The photo has been used for illustrative purposes,
Human beings depend on oceans for very many things. It is impossible to imagine a world without the precious oceans. The future of the planet’s oceans is, however, challenged by serious threats such as climate change, plastics pollution and destructive fishing practices.
Human activities have a major impact on the ocean, affecting everything from the viability of marine habitats and the quality and temperature of the water to the health of marine life and the continued availability of seafood.
Nonetheless, with effective and timely action, the world’s most valuable resource — its oceans — could be saved. This has been proved by the UAE, which governs the healthiest oceans in the region.
The sixth World Ocean Summit, which was held in Abu Dhabi in March, sent a loud and clear message that in creating a sustainable ocean economy, countries around the globe have a real chance at protecting their biodiversity and safeguarding their food and climate security.
As Dr Thani Bin Ahmed Al Zeyoudi, Minister of Climate Change and Environment, well elaborated at the summit, the UAE has been closely connected to its marine environment for centuries. In the past, pearl trade, fishing, and transport of basic materials were a major source of livelihood here. Now, 42 per cent of Abu Dhabi population and 90 per cent of the UAE population are living in coastal areas.
The blue economy contributes 68 per cent of the GDP, and desalinated water accounts for 98 per cent of the country’s fresh water.
The UAE government has worked towards striking a balance between economic growth and environment protection. To meet the priority of sustaining natural resources and biodiversity, it has devised multiple strategies, plans, visions, and initiatives.

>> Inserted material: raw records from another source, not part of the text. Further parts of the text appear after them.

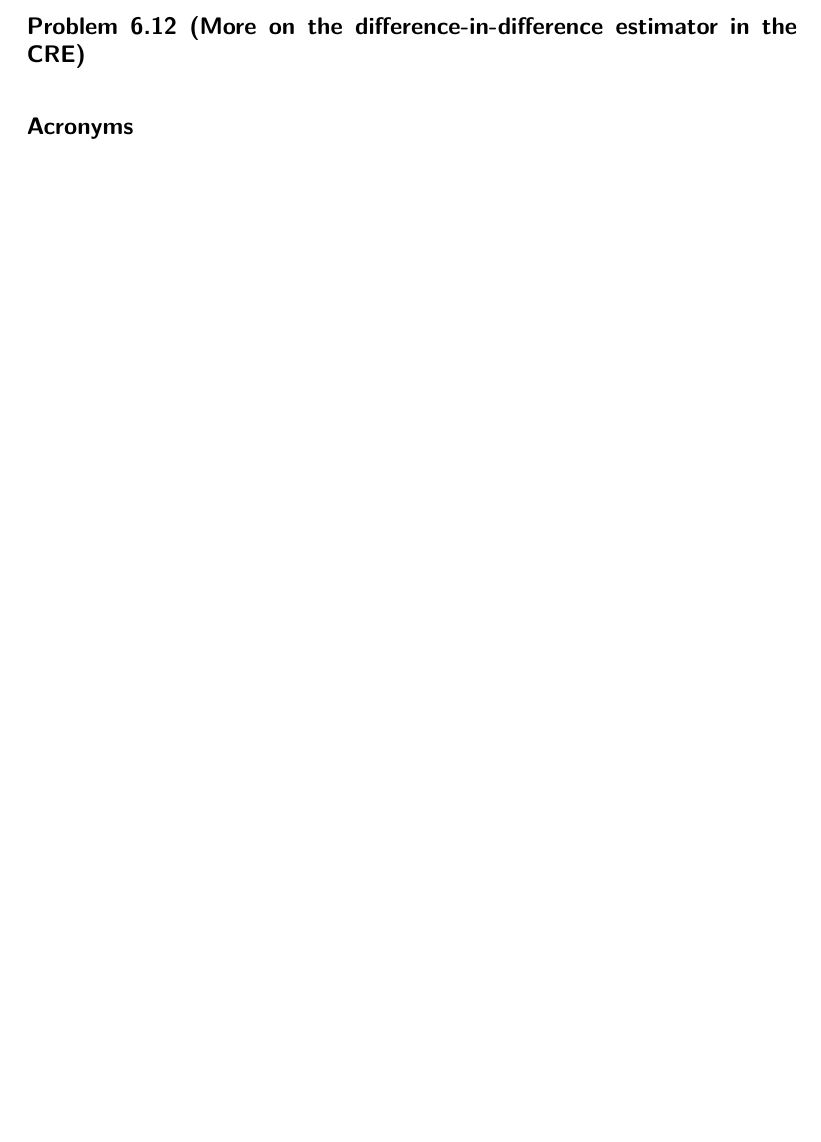
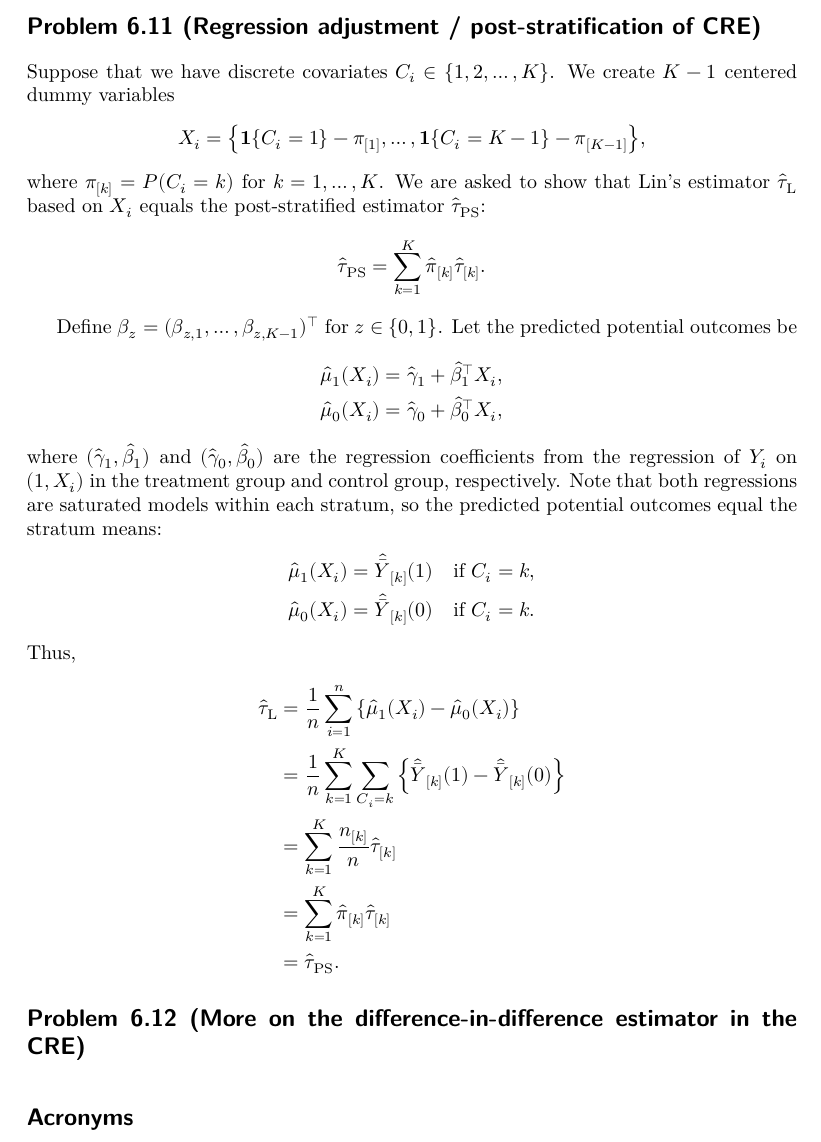
Before and after one commit to tchung697/first-course-exercises, a LaTeX document (chapter-06.tex): part of page 3 of 3 before the commit and part of page 3 of 4 after it, cut at the place of the change, the shorter picture padded with empty space. Compiled offline with XeLaTeX; a missing font is replaced by an installed copy or a similar font.

Commit message:
Update Problem 6.11

```diff
--- a/chapter-06.tex
+++ b/chapter-06.tex
@@ -136,6 +136,49 @@ Plug in the above equation into \cref{eq:6.7}, we have
   &= \hat{\tau}_{\text{L}}.
 \end{align*}
 
+\section*{Problem 6.11 (Regression adjustment / post-stratification of CRE)}
+
+Suppose that we have discrete covariates $C_i \in \{1, 2, \ldots, K\}$.
+We create $K - 1$ centered dummy variables
+\begin{align*}
+  X_{i} = \bc{\mathbf{1}\{C_i = 1\} - \pi_{[1]}, \ldots, \mathbf{1}\{C_i = K - 1\} - \pi_{[K - 1]}},
+\end{align*}
+where $\pi_{[k]} = P(C_i = k)$ for $k = 1, \ldots, K$.
+We are asked to show that Lin's estimator $\hat{\tau}_{\text{L}}$
+based on $X_i$ equals the post-stratified estimator $\hat{\tau}_{\text{PS}}$:
+\begin{align*}
+  \hat{\tau}_{\text{PS}}
+  &= \sum_{k=1}^K \hat{\pi}_{[k]} \hat{\tau}_{[k]}.
+\end{align*}
+
+Define $\beta_z = (\beta_{z, 1}, \ldots, \beta_{z, K - 1})^\intercal$ for $z \in \{0, 1\}$.
+Let the predicted potential outcomes be
+\begin{align*}
+  \hat{\mu}_1(X_i) &= \hat{\gamma}_1 + \hat{\beta}_1^\intercal X_i, \\
+  \hat{\mu}_0(X_i) &= \hat{\gamma}_0 + \hat{\beta}_0^\intercal X_i,
+\end{align*}
+where $(\hat{\gamma}_1, \hat{\beta}_1)$ and $(\hat{\gamma}_0, \hat{\beta}_0)$
+are the regression coefficients from the regression of $Y_i$ on $(1, X_i)$
+in the treatment group and control group, respectively.
+Note that both regressions are saturated models within each stratum,
+so the predicted potential outcomes equal the stratum means:
+\begin{align*}
+  \hat{\mu}_1(X_i)
+  &= \hat{\bar{Y}}_{[k]}(1) \quad \text{if } C_i = k, \\
+  \hat{\mu}_0(X_i)
+  &= \hat{\bar{Y}}_{[k]}(0) \quad \text{if } C_i = k.
+\end{align*}
+Thus,
+\begin{align*}
+  \hat{\tau}_{\text{L}}
+  &= \frac{1}{n} \sum_{i=1}^n \bc{\hat{\mu}_1(X_i) - \hat{\mu}_0(X_i)} \\
+  &= \frac{1}{n} \sum_{k=1}^K \sum_{C_i = k}
+  \bc{\hat{\bar{Y}}_{[k]}(1) - \hat{\bar{Y}}_{[k]}(0)} \\
+  &= \sum_{k=1}^K \frac{n_{[k]}}{n} \hat{\tau}_{[k]} \\
+  &= \sum_{k=1}^K \hat{\pi}_{[k]} \hat{\tau}_{[k]} \\
+  &= \hat{\tau}_{\text{PS}}.
+\end{align*}
+
 \section*{Problem 6.12 (More on the difference-in-difference estimator in the CRE)}
 
 \printglossaries
```
Also changed, not shown: chapter-06.pdf.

The prime examples are the Environmental Impact Assessment Programme, Abu Dhabi Plan Maritime 2030, Zayed Protected Areas Network, the Marine Water Quality Network, in addition to the UAE Sustainable Fisheries Programme, Aquaculture Policy, and the many laws protecting our marine environment.
As for as the global oceans are concerned, the prime concern is plastics pollution. Experts have repeatedly warned that there will be more plastic than fish in the world’s oceans by 2050 unless people stop using single-use plastic items such as plastic bags and plastic bottles.
Ocean acidification, marine pollution, and damaging fisheries practices – they are all the result of human activities. Globally, the sea level is said to have risen by 20 centimetres since the start of the 20th century, due mostly to melting of glaciers and ice caps.
Alarmingly, the Artic and Antarctica are also warming fast.
In 2013, scientists were surprised to find the seas east of Greenland and north of Scandinavia are a dead-end for plastics. Some seas in that region are heavily polluted with plastic because of an Atlantic ocean current which dumps debris there.
The reckless dumping of plastic in the oceans should stop as it wreaks havoc on marine wildlife, fisheries and tourism. A joint global action to ensure that oceans are clean, peaceful and bountiful is a necessity that cannot be ignored anymore.
With close to 13 million tonnes of plastic entering the world’s oceans every year, fish stocks being harvested at biologically unsustainable levels, and with close to 60 per cent of the world’s oceans lying outside national jurisdictions, there is definitely an acute need for urgent action to protect the oceans through local, regional and global partnerships.